Ginzan Onsen is an achingly photogenic hot spring town in the Yamagata region of Northern Japan.

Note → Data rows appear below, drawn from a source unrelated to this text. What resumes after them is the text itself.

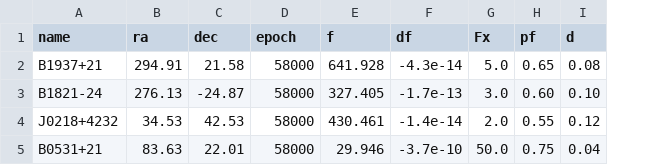
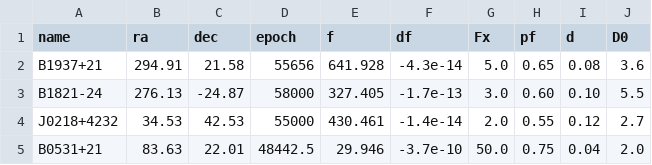
Before and after one commit to MaironW/masters, a CSV file: main/Utils/kernels/pulsar.csv, drawn as a sheet; the diff names each change by its address in the sheet, - before the commit and + after, or states it on an @@ line.

```diff
--- a/main/Utils/kernels/pulsar.csv
+++ b/main/Utils/kernels/pulsar.csv
+column J (D0), rows 2-5: 3.6 | 5.5 | 2.7 | 2.0
-D2 (epoch): 58000
+D2 (epoch): 55656
-D4 (epoch): 58000
+D4 (epoch): 55000
-D5 (epoch): 58000
+D5 (epoch): 48442.5
```
Also changed, not shown: 6 other files.
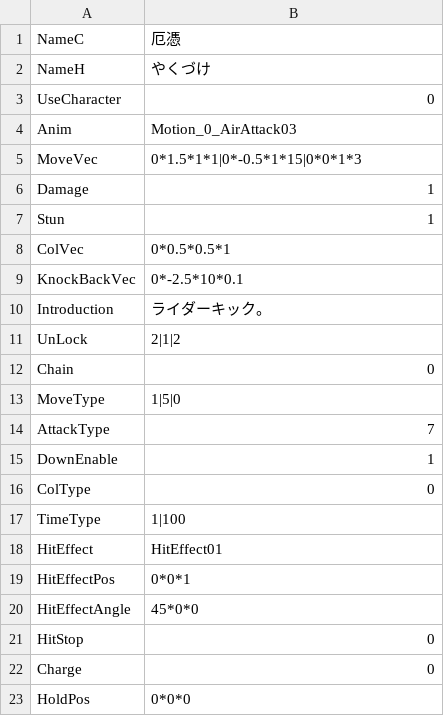
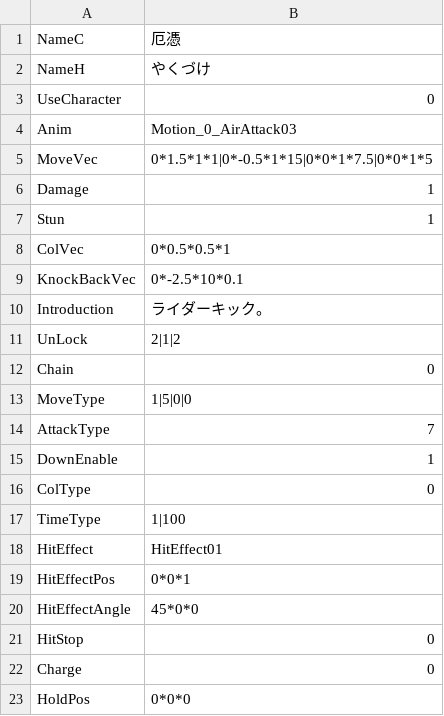
Before and after one commit to vinvinvidal/Project00, a CSV file: Project/Assets/Resources/csv/Arts/Arts008.csv, drawn as a sheet.

```diff
--- a/Project/Assets/Resources/csv/Arts/Arts008.csv
+++ b/Project/Assets/Resources/csv/Arts/Arts008.csv
@@ -4,3 +4,3 @@ UseCharacter,0
 Anim,Motion_0_AirAttack03
-MoveVec,0*1.5*1*1|0*-0.5*1*15|0*0*1*3
+MoveVec,0*1.5*1*1|0*-0.5*1*15|0*0*1*7.5|0*0*1*5
 Damage,1
@@ -12,3 +12,3 @@ UnLock,2|1|2
 Chain,0
-MoveType,1|5|0
+MoveType,1|5|0|0
 AttackType,7
```
Also changed, not shown: 4 other files.
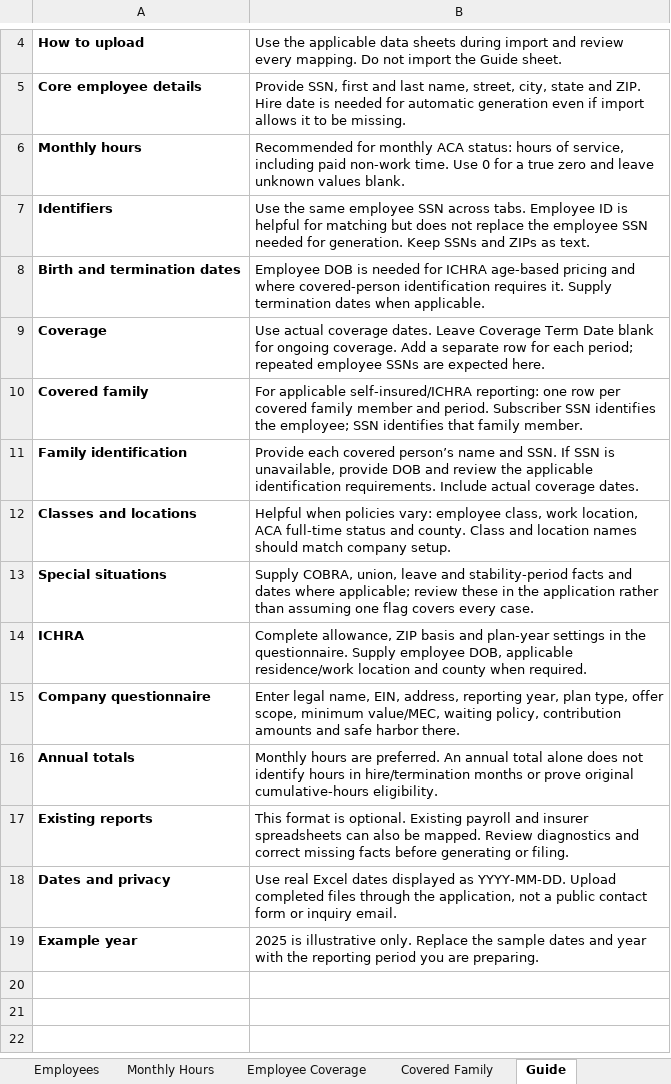
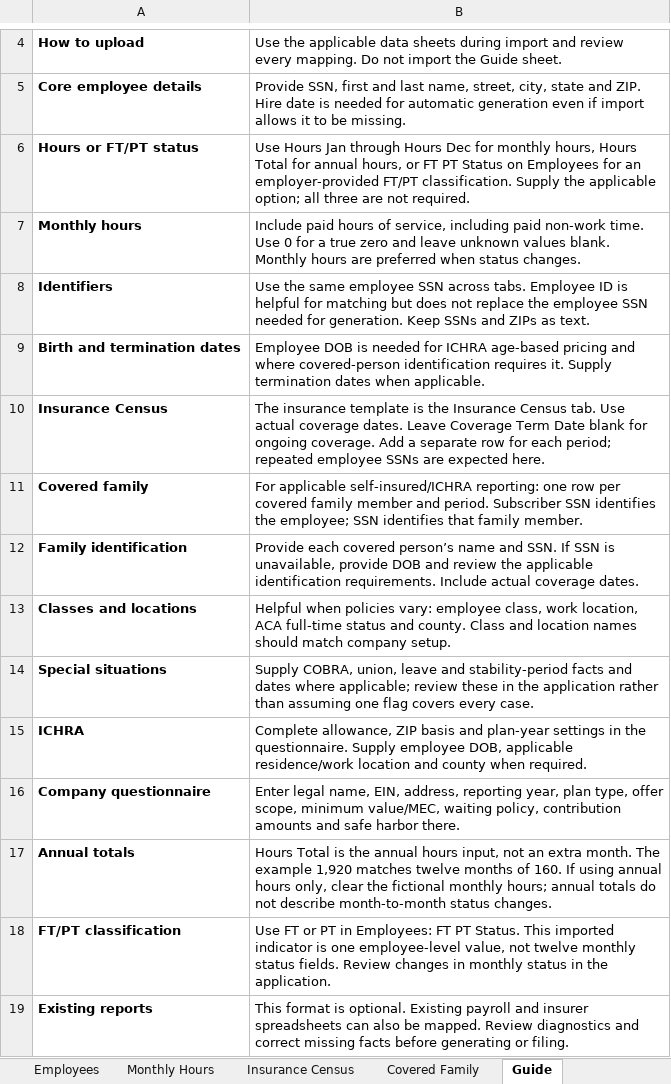
Before and after one commit to nglatzer/thousandsquared-website, an Excel workbook: site/ThousandSquared_Data_Template.xlsx, sheet Guide, drawn as a sheet; only a part is shown, gaps mark what is left out; the shorter side is filled out with more unchanged rows; values as stored, in another font and other column widths than the file's, no borders; removed rows and columns are numbered as before the commit, all else as after; the diff names each change by its address in the sheet, - before the commit and + after, or states it on an @@ line.

Commit message:
Add annual hours and a separate insurance census template

```diff
--- a/site/ThousandSquared_Data_Template.xlsx (sheet Guide)
+++ b/site/ThousandSquared_Data_Template.xlsx (sheet Guide)
-sheet tab: Employee Coverage
+sheet tab: Insurance Census
+row 6: Hours or FT/PT status | Use Hours Jan through Hours Dec for monthly hours, Hours Total for annual hours, or FT PT Status on Employees for an employer-provided FT/PT classification. Supply the applicable option; all three are not required.
-B7: Recommended for monthly ACA status: hours of service, including paid non-work time. Use 0 for a true zero and leave unknown values blank.
+B7: Include paid hours of service, including paid non-work time. Use 0 for a true zero and leave unknown values blank. Monthly hours are preferred when status changes.
-row 9: Coverage | Use actual coverage dates. Leave Coverage Term Date blank for ongoing coverage. Add a separate row for each period; repeated employee SSNs are expected here.
+row 10: Insurance Census | The insurance template is the Insurance Census tab. Use actual coverage dates. Leave Coverage Term Date blank for ongoing coverage. Add a separate row for each period; repeated employee SSNs are expected here.
-B17: Monthly hours are preferred. An annual total alone does not identify hours in hire/termination months or prove original cumulative-hours eligibility.
+B17: Hours Total is the annual hours input, not an extra month. The example 1,920 matches twelve months of 160. If using annual hours only, clear the fictional monthly hours; annual totals do not describe month-to-month status changes.
+row 18: FT/PT classification | Use FT or PT in Employees: FT PT Status. This imported indicator is one employee-level value, not twelve monthly status fields. Review changes in monthly status in the application.
```
Also changed, not shown: sheet Monthly Hours, 1 other file.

Literally meaning ‘silver mountain,’ the location became famous for its old-Japan look and feel after it was used for the site of the period drama Oshin.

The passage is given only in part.